Church Commissioners’ results confirm long-term growth
The Church Commissioners have today announced a 15.2 per cent return on their investments during 2010. Their fund has now outperformed its comparator group over the past 10 and 15 years.*
Despite challenging economic times for both the Church and wider society, the Commissioners – who contributed more than £200 million in 2010 towards the cost of maintaining the mission of the Church of England – grew their fund to £5.3 billion (from £4.8 billion at December 31, 2009).
Although most of the costs of the Church’s mission are met by the generous giving of today’s parishioners, the Commissioners contribute around 17p in the pound towards the total. The Commissioners’ contribution is biased towards supporting poorer dioceses.
Today’s results show that the Commissioners are able to distribute £26 million more each year to the Church than if their investments had performed only at the industry average over the last ten years, while pursuing their policy of maintaining the real value of the fund.
Andreas Whittam Smith, First Church Estates Commissioner, said: “These results are good news for the Church and its vital role in the life of the nation. Our mission is to support the Church’s ministry, particularly in areas of need and opportunity – we meet that by ensuring our investments achieve sustainable long-term growth.”
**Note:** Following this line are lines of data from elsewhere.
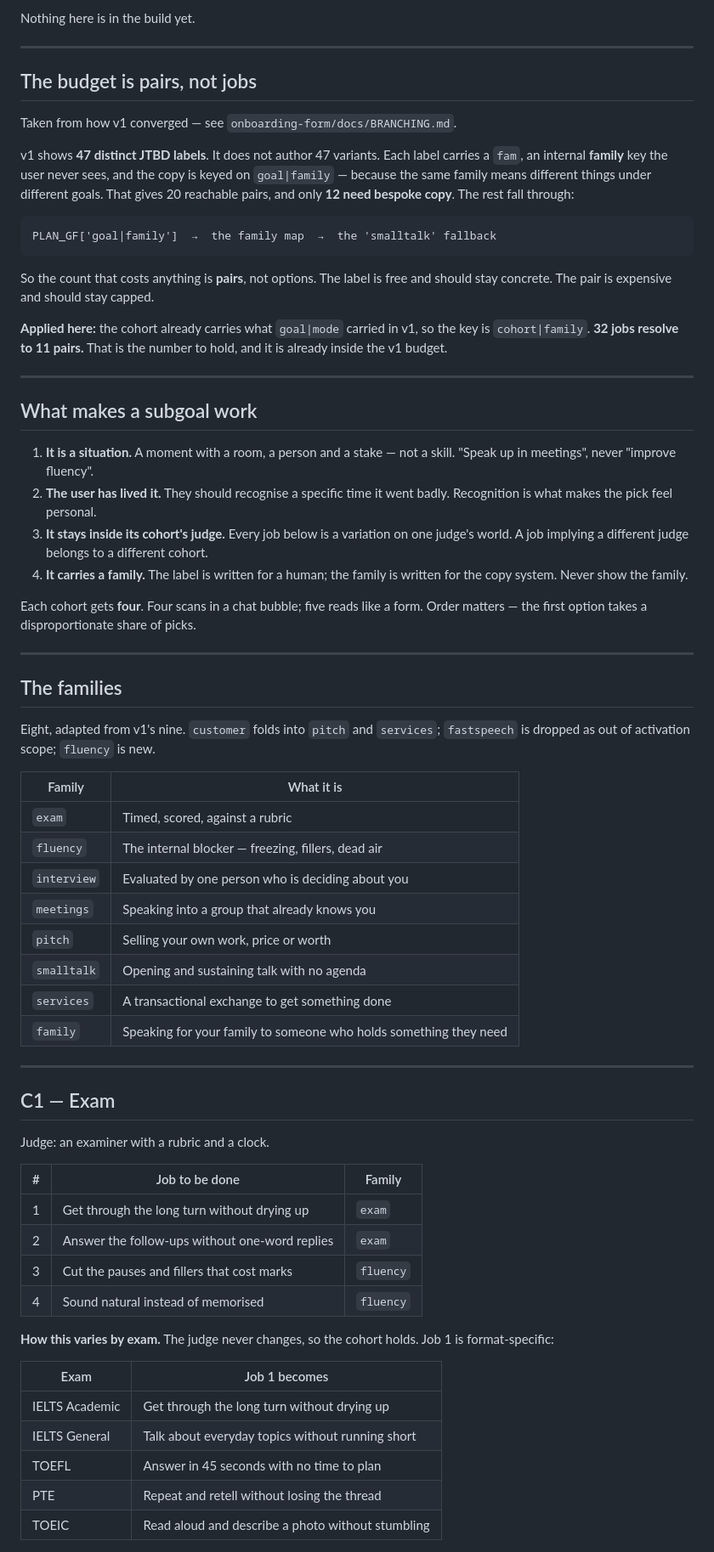
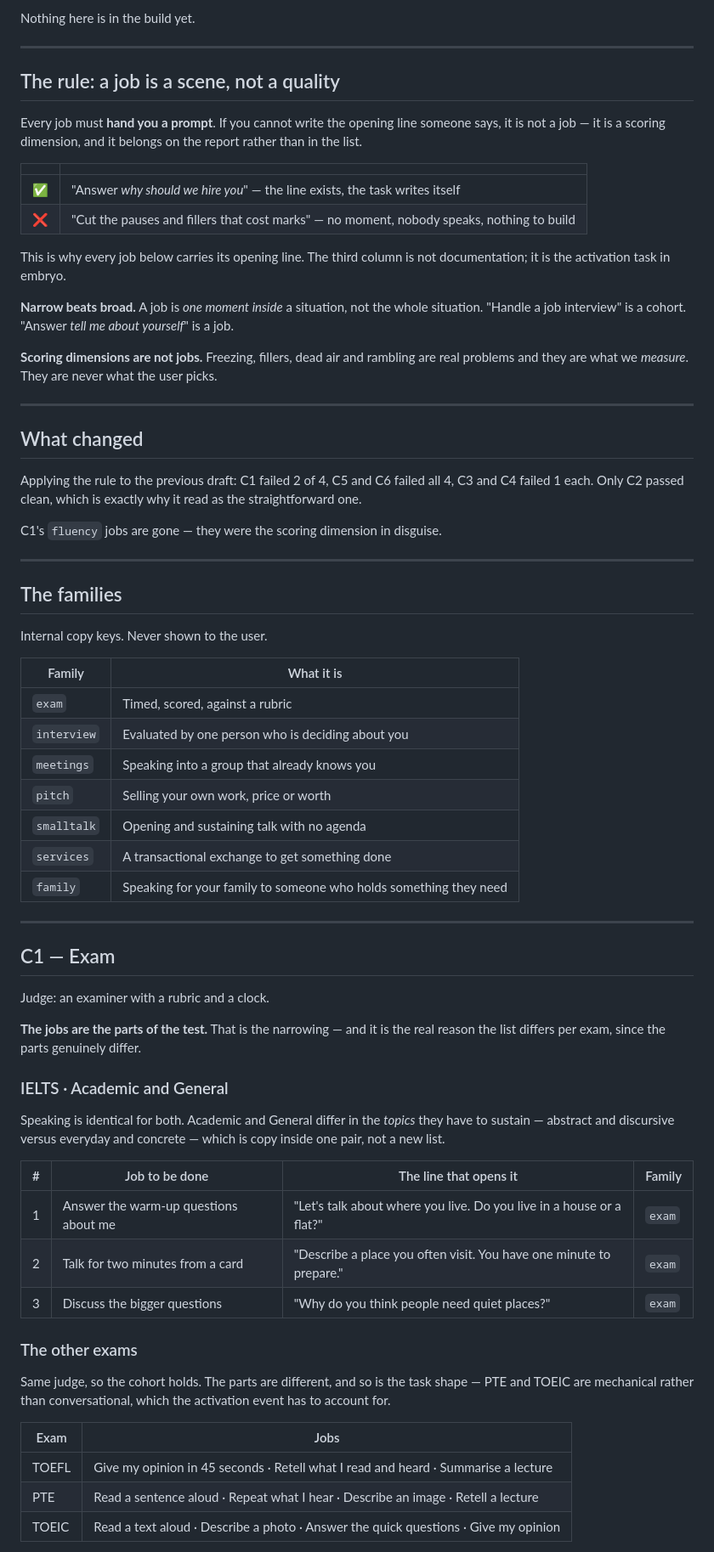
Before and after one commit to srirammanogarux/stimuler-activation-new, a Markdown page: SUBGOALS.md, the part around one of its changes. Shown at 85% size. Drawn GitHub-style.

````diff
--- a/SUBGOALS.md
+++ b/SUBGOALS.md
@@ -6,54 +6,46 @@ Nothing here is in the build yet.
 
 ---
 
-## The budget is pairs, not jobs
+## The rule: a job is a scene, not a quality
 
-Taken from how v1 converged — see `onboarding-form/docs/BRANCHING.md`.
+Every job must **hand you a prompt**. If you cannot write the opening line
+someone says, it is not a job — it is a scoring dimension, and it belongs on the
+report rather than in the list.
 
-v1 shows **47 distinct JTBD labels**. It does not author 47 variants. Each label
-carries a `fam`, an internal **family** key the user never sees, and the copy is
-keyed on `goal|family` — because the same family means different things under
-different goals. That gives 20 reachable pairs, and only **12 need bespoke copy**.
-The rest fall through:
+| | |
+|---|---|
+| ✅ | "Answer *why should we hire you*" — the line exists, the task writes itself |
+| ❌ | "Cut the pauses and fillers that cost marks" — no moment, nobody speaks, nothing to build |
 
-```
-PLAN_GF['goal|family']  →  the family map  →  the 'smalltalk' fallback
-```
+This is why every job below carries its opening line. The third column is not
+documentation; it is the activation task in embryo.
 
-So the count that costs anything is **pairs**, not options. The label is free and
-should stay concrete. The pair is expensive and should stay capped.
+**Narrow beats broad.** A job is *one moment inside* a situation, not the whole
+situation. "Handle a job interview" is a cohort. "Answer *tell me about
+yourself*" is a job.
 
-**Applied here:** the cohort already carries what `goal|mode` carried in v1, so
-the key is `cohort|family`. **32 jobs resolve to 11 pairs.** That is the number
-to hold, and it is already inside the v1 budget.
+**Scoring dimensions are not jobs.** Freezing, fillers, dead air and rambling are
+real problems and they are what we *measure*. They are never what the user picks.
 
 ---
 
-## What makes a subgoal work
+## What changed
 
-1. **It is a situation.** A moment with a room, a person and a stake — not a
-   skill. "Speak up in meetings", never "improve fluency".
-2. **The user has lived it.** They should recognise a specific time it went
-   badly. Recognition is what makes the pick feel personal.
-3. **It stays inside its cohort's judge.** Every job below is a variation on one
-   judge's world. A job implying a different judge belongs to a different cohort.
-4. **It carries a family.** The label is written for a human; the family is
-   written for the copy system. Never show the family.
+Applying the rule to the previous draft: C1 failed 2 of 4, C5 and C6 failed all
+4, C3 and C4 failed 1 each. Only C2 passed clean, which is exactly why it read as
+the straightforward one.
 
-Each cohort gets **four**. Four scans in a chat bubble; five reads like a form.
-Order matters — the first option takes a disproportionate share of picks.
+C1's `fluency` jobs are gone — they were the scoring dimension in disguise.
 
 ---
 
 ## The families
 
-Eight, adapted from v1's nine. `customer` folds into `pitch` and `services`;
-`fastspeech` is dropped as out of activation scope; `fluency` is new.
+Internal copy keys. Never shown to the user.
 
 | Family | What it is |
 |---|---|
 | `exam` | Timed, scored, against a rubric |
-| `fluency` | The internal blocker — freezing, fillers, dead air |
 | `interview` | Evaluated by one person who is deciding about you |
 | `meetings` | Speaking into a group that already knows you |
 | `pitch` | Selling your own work, price or worth |
@@ -64,23 +56,33 @@ Eight, adapted from v1's nine. `customer` folds into `pitch` and `services`;
 ---
 
 ## C1 — Exam
+
 Judge: an examiner with a rubric and a clock.
 
-| # | Job to be done | Family |
-|---|---|---|
-| 1 | Get through the long turn without drying up | `exam` |
-| 2 | Answer the follow-ups without one-word replies | `exam` |
-| 3 | Cut the pauses and fillers that cost marks | `fluency` |
-| 4 | Sound natural instead of memorised | `fluency` |
+**The jobs are the parts of the test.** That is the narrowing — and it is the
+real reason the list differs per exam, since the parts genuinely differ.
 
-**How this varies by exam.** The judge never changes, so the cohort holds. Job 1
-is format-specific:
+### IELTS · Academic and General
 
-| Exam | Job 1 becomes |
+Speaking is identical for both. Academic and General differ in the *topics* they
+have to sustain — abstract and discursive versus everyday and concrete — which
+is copy inside one pair, not a new list.
+
+| # | Job to be done | The line that opens it | Family |
+|---|---|---|---|
+| 1 | Answer the warm-up questions about me | "Let's talk about where you live. Do you live in a house or a flat?" | `exam` |
+| 2 | Talk for two minutes from a card | "Describe a place you often visit. You have one minute to prepare." | `exam` |
+| 3 | Discuss the bigger questions | "Why do you think people need quiet places?" | `exam` |
+
+### The other exams
+
+Same judge, so the cohort holds. The parts are different, and so is the task
+shape — PTE and TOEIC are mechanical rather than conversational, which the
+activation event has to account for.
+
+| Exam | Jobs |
 |---|---|
-| IELTS Academic | Get through the long turn without drying up |
-| IELTS General | Talk about everyday topics without running short |
-| TOEFL | Answer in 45 seconds with no time to plan |
-| PTE | Repeat and retell without losing the thread |
-| TOEIC | Read aloud and describe a photo without stumbling |
+| TOEFL | Give my opinion in 45 seconds · Retell what I read and heard · Summarise a lecture |
+| PTE | Read a sentence aloud · Repeat what I hear · Describe an image · Retell a lecture |
+| TOEIC | Read a text aloud · Describe a photo · Answer the quick questions · Give my opinion |
 
````
Also changed, not shown: other parts of SUBGOALS.md (+142 -82 lines).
Returns from the fund, held in a broad range of assets, pay for: clergy pensions for service up to the end of 1997; supporting poorer dioceses with the costs of ministry; funding some mission activities; paying for bishops’ ministries and some cathedral costs; and funding the legal framework for parish reorganisation.
The Commissioners manage their investments within ethical guidelines, with advice from the Church of England’s Ethical Investment Advisory Group.
Andrew Brown, Secretary to the Church Commissioners, said: “Investment performance was strong across the board in 2010 underlying the importance of our diversified portfolio. We plan to continue to diversify the fund into other attractive and appropriate asset classes to reduce further the fund’s overall volatility.
“In addition, our Assets Committee has adopted a deliberate policy of being more active in terms of the fund’s overall asset allocation, adjusting the level of risk depending on the market opportunity.”
The main factors behind the fund’s strong performance in 2010 were:
- The Commissioners’ higher weighting in shares, particularly those held in companies with overseas interests.
- The bias to higher performing smaller companies within UK shareholdings.
- The low weighting in UK government bonds, index-linked bonds and UK investment grade bonds and higher investment in property compared with the average pension fund.
- The Commissioners’ property portfolio achieved a 15.4 per cent return, exceeding its comparator group, the Investment Property Databank.
- The contribution from the Commissioners’ multi-asset fund managers.
The Commissioners’ overall 15.2 per cent return was achieved against a comparator performance of 12.7 per cent for 2010. Over the past 10 years, total returns averaged 6.3 per cent per year, against the comparator group’s 4.5 per cent. Over the past 15 years, the Commissioners outperformed the comparator group with an average annual return of 9.3 per cent against 7.0 per cent…